**WORK TO BE COMPLETED**
Every line holding the string "items" is to be copied from the entries below.

**EXCERPTED RECORDS**

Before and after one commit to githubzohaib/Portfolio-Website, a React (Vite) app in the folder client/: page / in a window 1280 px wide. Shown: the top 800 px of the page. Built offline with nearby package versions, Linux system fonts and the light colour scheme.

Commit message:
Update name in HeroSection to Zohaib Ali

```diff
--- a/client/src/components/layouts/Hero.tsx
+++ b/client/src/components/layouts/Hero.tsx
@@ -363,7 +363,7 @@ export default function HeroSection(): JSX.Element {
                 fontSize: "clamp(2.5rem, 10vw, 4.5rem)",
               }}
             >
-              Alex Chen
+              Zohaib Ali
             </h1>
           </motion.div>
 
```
==
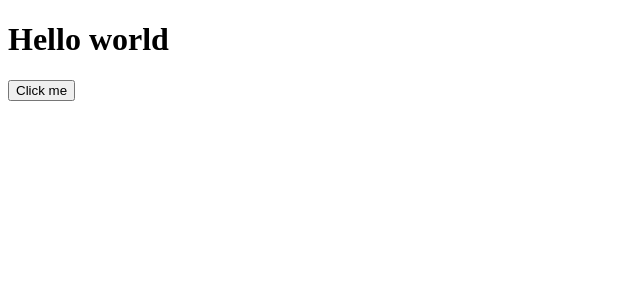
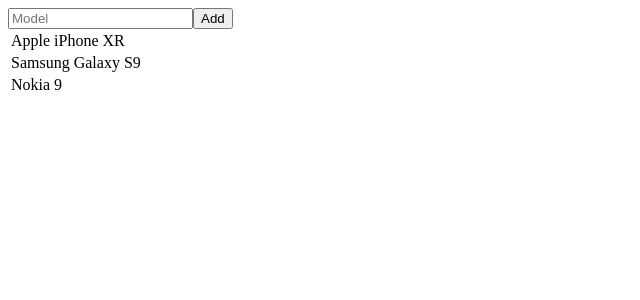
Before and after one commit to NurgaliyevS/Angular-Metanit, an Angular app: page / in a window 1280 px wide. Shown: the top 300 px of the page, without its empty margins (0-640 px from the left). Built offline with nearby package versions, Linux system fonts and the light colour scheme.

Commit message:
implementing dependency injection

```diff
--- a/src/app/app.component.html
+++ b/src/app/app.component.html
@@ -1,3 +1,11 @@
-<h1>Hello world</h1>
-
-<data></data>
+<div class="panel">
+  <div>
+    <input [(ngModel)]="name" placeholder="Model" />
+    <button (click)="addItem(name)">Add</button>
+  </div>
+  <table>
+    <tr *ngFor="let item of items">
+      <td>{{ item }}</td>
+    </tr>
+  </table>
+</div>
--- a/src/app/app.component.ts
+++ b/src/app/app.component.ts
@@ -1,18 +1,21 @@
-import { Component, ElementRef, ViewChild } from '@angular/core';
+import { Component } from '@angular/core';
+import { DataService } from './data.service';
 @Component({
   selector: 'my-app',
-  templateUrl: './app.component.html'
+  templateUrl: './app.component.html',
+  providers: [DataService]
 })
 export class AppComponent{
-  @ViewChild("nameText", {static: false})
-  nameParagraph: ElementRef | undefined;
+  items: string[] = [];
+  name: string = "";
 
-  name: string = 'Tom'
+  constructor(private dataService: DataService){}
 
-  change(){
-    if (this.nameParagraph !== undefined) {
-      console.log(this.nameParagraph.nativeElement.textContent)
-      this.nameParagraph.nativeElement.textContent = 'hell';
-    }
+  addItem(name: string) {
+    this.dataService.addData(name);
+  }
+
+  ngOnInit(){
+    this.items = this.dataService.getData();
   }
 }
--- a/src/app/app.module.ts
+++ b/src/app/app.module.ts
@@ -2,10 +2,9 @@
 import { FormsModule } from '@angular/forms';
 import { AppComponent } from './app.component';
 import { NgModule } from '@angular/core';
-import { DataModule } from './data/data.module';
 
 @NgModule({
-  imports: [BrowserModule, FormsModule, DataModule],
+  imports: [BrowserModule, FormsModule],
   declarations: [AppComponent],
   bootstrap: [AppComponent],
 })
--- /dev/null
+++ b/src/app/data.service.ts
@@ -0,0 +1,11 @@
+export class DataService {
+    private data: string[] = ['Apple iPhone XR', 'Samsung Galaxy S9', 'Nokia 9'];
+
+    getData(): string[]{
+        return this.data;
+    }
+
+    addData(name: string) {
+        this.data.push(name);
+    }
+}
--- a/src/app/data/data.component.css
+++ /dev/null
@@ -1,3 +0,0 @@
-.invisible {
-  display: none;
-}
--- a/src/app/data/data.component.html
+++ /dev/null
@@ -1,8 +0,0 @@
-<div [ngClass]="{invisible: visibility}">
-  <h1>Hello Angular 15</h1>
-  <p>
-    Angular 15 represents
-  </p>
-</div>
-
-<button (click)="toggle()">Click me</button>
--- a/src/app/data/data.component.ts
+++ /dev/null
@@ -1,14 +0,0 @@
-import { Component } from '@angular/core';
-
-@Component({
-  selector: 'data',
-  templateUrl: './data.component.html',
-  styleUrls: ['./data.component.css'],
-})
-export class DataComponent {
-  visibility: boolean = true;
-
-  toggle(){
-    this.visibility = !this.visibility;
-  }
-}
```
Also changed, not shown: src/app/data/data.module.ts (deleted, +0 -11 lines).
==
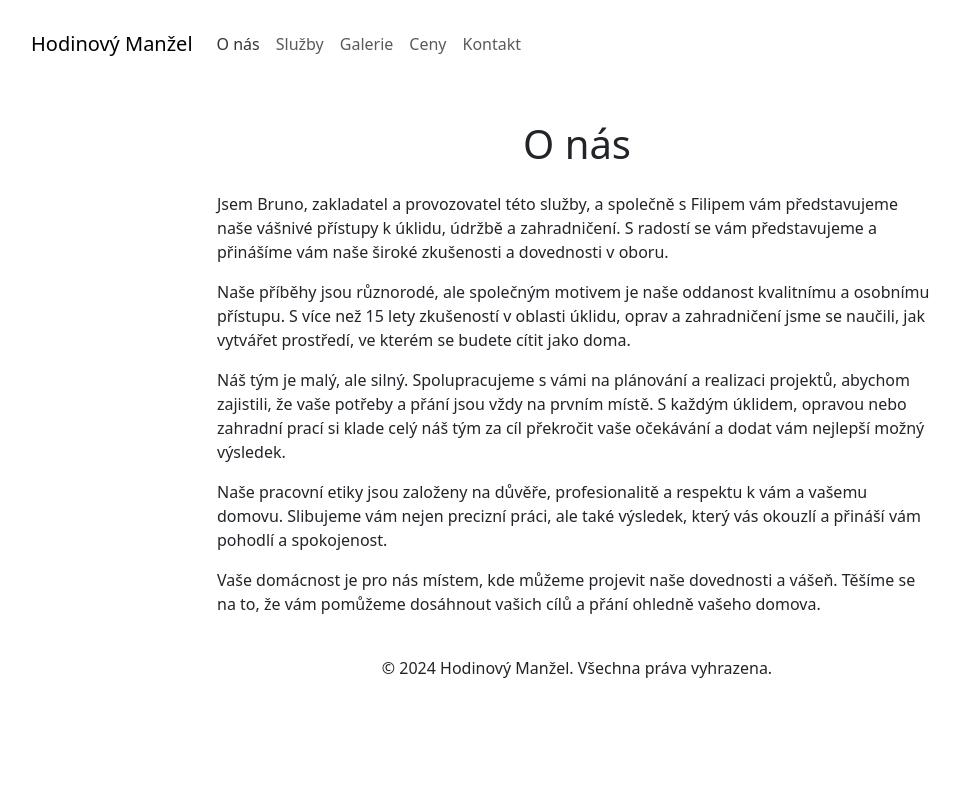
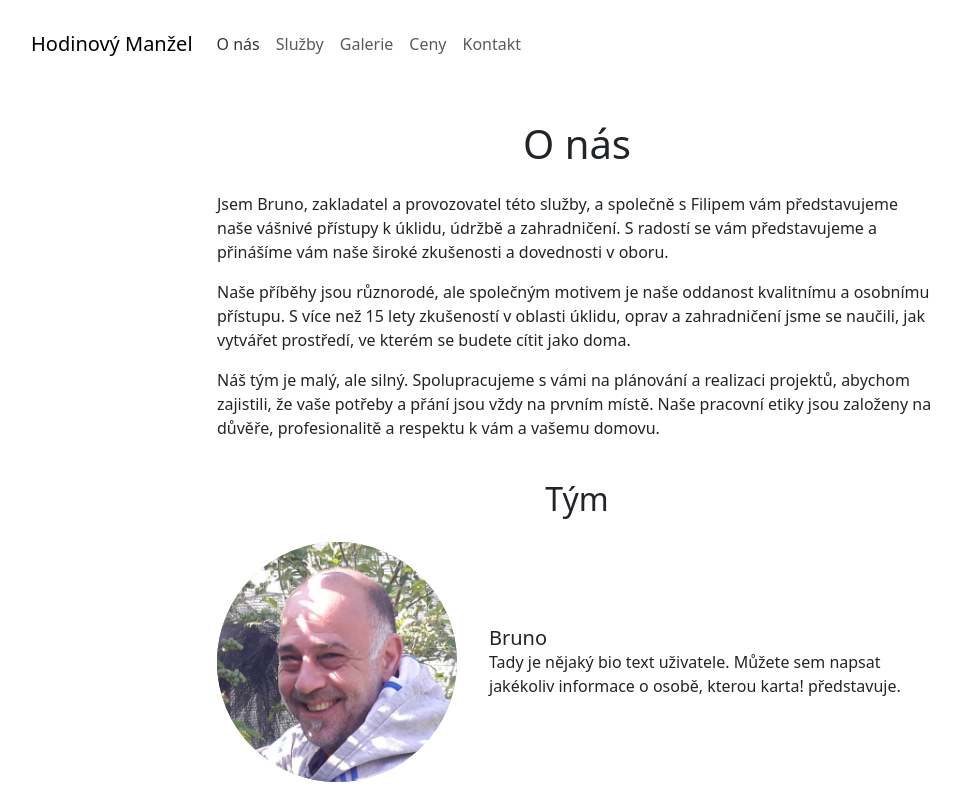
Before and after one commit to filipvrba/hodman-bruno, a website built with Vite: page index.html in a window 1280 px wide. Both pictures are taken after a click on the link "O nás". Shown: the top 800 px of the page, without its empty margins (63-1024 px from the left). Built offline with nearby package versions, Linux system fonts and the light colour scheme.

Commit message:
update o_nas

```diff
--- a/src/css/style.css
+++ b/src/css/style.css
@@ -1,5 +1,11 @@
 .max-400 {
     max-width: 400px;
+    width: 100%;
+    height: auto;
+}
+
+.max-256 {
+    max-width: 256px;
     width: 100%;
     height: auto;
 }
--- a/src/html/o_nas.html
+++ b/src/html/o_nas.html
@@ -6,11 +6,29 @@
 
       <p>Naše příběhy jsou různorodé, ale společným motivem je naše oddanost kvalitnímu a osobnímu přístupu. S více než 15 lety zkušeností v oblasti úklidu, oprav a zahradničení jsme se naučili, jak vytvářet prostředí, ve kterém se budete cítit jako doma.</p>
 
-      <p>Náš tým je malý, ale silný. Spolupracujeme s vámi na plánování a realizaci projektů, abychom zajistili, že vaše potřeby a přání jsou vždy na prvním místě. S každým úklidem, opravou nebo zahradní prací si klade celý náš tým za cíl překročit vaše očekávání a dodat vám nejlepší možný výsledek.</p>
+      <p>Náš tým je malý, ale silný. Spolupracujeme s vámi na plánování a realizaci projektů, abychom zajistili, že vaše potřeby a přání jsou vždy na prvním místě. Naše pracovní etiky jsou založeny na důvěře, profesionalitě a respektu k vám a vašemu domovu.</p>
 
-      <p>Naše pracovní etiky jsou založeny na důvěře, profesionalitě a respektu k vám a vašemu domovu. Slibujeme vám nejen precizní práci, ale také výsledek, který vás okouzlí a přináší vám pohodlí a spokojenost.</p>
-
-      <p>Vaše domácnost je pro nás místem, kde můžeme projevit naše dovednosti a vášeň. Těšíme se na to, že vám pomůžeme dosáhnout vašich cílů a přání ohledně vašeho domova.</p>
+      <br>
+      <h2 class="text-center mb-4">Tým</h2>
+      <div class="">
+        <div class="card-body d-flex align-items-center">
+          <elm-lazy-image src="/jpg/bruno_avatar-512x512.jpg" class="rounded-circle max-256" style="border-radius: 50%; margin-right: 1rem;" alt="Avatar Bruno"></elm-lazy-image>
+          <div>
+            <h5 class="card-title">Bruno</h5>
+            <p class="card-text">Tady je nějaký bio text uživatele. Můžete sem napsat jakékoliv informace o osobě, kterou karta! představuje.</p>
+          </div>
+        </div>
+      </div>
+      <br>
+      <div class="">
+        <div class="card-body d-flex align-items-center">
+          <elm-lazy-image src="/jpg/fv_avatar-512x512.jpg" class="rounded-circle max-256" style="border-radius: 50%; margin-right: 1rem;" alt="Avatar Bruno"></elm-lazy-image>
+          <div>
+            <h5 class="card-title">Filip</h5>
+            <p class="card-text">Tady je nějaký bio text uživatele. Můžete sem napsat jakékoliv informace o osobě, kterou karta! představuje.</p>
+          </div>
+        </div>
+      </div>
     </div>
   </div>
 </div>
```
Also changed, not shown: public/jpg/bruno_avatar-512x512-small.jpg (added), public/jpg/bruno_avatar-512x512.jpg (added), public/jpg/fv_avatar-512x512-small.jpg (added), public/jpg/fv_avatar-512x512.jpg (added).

**WRITTEN RESPONSE**
+    <tr *ngFor="let item of items">
+  items: string[] = [];
+    this.items = this.dataService.getData();
+        <div class="card-body d-flex align-items-center">
+        <div class="card-body d-flex align-items-center">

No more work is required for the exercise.